- Today’s marijuana is more potent than it was in the 1960s and 1970s. Potency has gone from 1-2% THC to 20-30% THC in smoked form, and up to 96% THC in butane hash oil extracts and oils used in edibles.
- Parents who talk with their kids about not using marijuana have teens who are less likely to use marijuana. Parents might be surprised at how much influence their words, actions and opinions can have on their child’s choices. Speak up and get the conversation started!
- Heavy marijuana use impairs young people’s ability to concentrate and retain information. [Journal of American Academic Child & Adolescent Psychiatry.]
- Teen brains react differently to marijuana than adult brains. Because adolescence is a time of rapid brain growth, regular long-term use by teens causes long-term damage to developing brain structures.
Marijuana comes in many forms, not just the kind that is smoked. Edibles, waxes, and even beverages are now available. Marijuana edibles are packaged to be of interest to youth and are sold in quantities and potencies that are potentially lethal and damaging to the teen brain. Know the different ways teens might be using marijuana.

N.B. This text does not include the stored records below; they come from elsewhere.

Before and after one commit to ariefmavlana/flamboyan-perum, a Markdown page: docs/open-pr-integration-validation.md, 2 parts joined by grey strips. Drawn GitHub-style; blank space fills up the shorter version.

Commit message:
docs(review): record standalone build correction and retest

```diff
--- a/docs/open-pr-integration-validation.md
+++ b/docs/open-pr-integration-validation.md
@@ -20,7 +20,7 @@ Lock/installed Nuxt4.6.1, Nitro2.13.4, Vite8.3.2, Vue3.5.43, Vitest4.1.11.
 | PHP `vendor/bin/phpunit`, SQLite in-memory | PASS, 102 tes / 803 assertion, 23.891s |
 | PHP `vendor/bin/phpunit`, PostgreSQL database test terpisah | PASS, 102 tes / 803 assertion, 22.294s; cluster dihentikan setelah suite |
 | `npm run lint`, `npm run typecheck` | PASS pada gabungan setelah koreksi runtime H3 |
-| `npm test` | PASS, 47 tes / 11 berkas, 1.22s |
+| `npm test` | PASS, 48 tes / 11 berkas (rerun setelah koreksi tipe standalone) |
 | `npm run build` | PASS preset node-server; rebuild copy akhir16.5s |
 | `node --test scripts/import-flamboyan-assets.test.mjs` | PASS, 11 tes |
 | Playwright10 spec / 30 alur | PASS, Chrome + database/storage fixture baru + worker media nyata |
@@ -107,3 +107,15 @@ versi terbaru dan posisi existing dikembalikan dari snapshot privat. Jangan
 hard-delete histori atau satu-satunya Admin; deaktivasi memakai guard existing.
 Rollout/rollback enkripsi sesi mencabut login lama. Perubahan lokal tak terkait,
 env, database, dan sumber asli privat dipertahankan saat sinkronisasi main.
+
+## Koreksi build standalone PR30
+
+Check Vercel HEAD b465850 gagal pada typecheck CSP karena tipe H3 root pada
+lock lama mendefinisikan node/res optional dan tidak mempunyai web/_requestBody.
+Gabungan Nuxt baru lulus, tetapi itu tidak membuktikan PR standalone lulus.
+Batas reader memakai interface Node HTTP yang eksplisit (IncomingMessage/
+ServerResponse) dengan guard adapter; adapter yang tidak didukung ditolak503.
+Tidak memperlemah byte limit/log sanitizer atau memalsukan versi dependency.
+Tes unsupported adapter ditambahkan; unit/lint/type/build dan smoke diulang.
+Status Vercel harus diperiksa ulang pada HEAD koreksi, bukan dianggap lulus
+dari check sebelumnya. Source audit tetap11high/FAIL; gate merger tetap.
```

Marijuana and Driving:
- Impairs ability to estimate time and distance
- Slows reaction times
- Causes a lack of coordination and perception
- In combination with alcohol, affects driving more than either alone
- More than 3,000 Californians are killed every year due to impaired driving
- After alcohol, marijuana is the drug most often linked to impaired driving
- Vehicle Crashes are the #1 cause of death for young drivers, and substanceimpaired driving is one of the main culprits in those deaths. [O’Malley & Johnston, 2013)]
- Despite the risks associated with driving high, the number of persons testing positive for marijuana in California continues to increase. [OTS, 2012]
Consequences of Legalization — Lessons Learned from Washington & Colorado:
- In Washington, the percentage of drivers involved in fatal crashes who use marijuana more than doubled between 2013 and 2014.
- Marijuana-related ER visits increased 29% and marijuana-related hospitalizations increased 38% in Washington.
- Edibles are being marketed to kids with no information about the level of THC they contain.
- Rates of accidental ingestion by children under age 9 have increased 157% in Colorado — leading to an increase in ER visits and medical costs.
Prop 64: What Does the Law Say?
- In California, using recreational marijuana is prohibited anywhere tobacco smoking is prohibited — including schools, airplanes and most workplaces.
- Only adults 21 years and older can purchase and use marijuana recreationally.
- It is illegal to drive under the influence or with an open container of marijuana.
- It is illegal to sell marijuana outside of locally-approved and licensed dispensaries.
- Youth found in possession of marijuana will face drug education and community service requirements — and a possible suspension of their driver’s license.
Here in Sacramento County:
- Only the City of Sacramento has approved the sale of recreational marijuana through dispensaries.
- Youth still use alcohol more frequently than marijuana.
- Youth perceive marijuana as less harmful than alcohol.
- Youth use rates may change if there is more opportunity for access.
- The public and parents must have accurate information about marijuana to keep youth safe.
What Can You Do?
- Join our coalition!
- Find out about coalition meetings, happenings, and new alcohol and marijuana prevention information.
- Join us in our work to further regulate and limit youth access to alcohol and marijuana.
- Like our Facebook page and Instagram.
- If you have young people in your life, engage them in conversations.
- A Columbia University Study found the best prevention for youth substance use, violence, and negative mental health outcomes is simply having a sit-down family dinner five days a week where parents engage with their children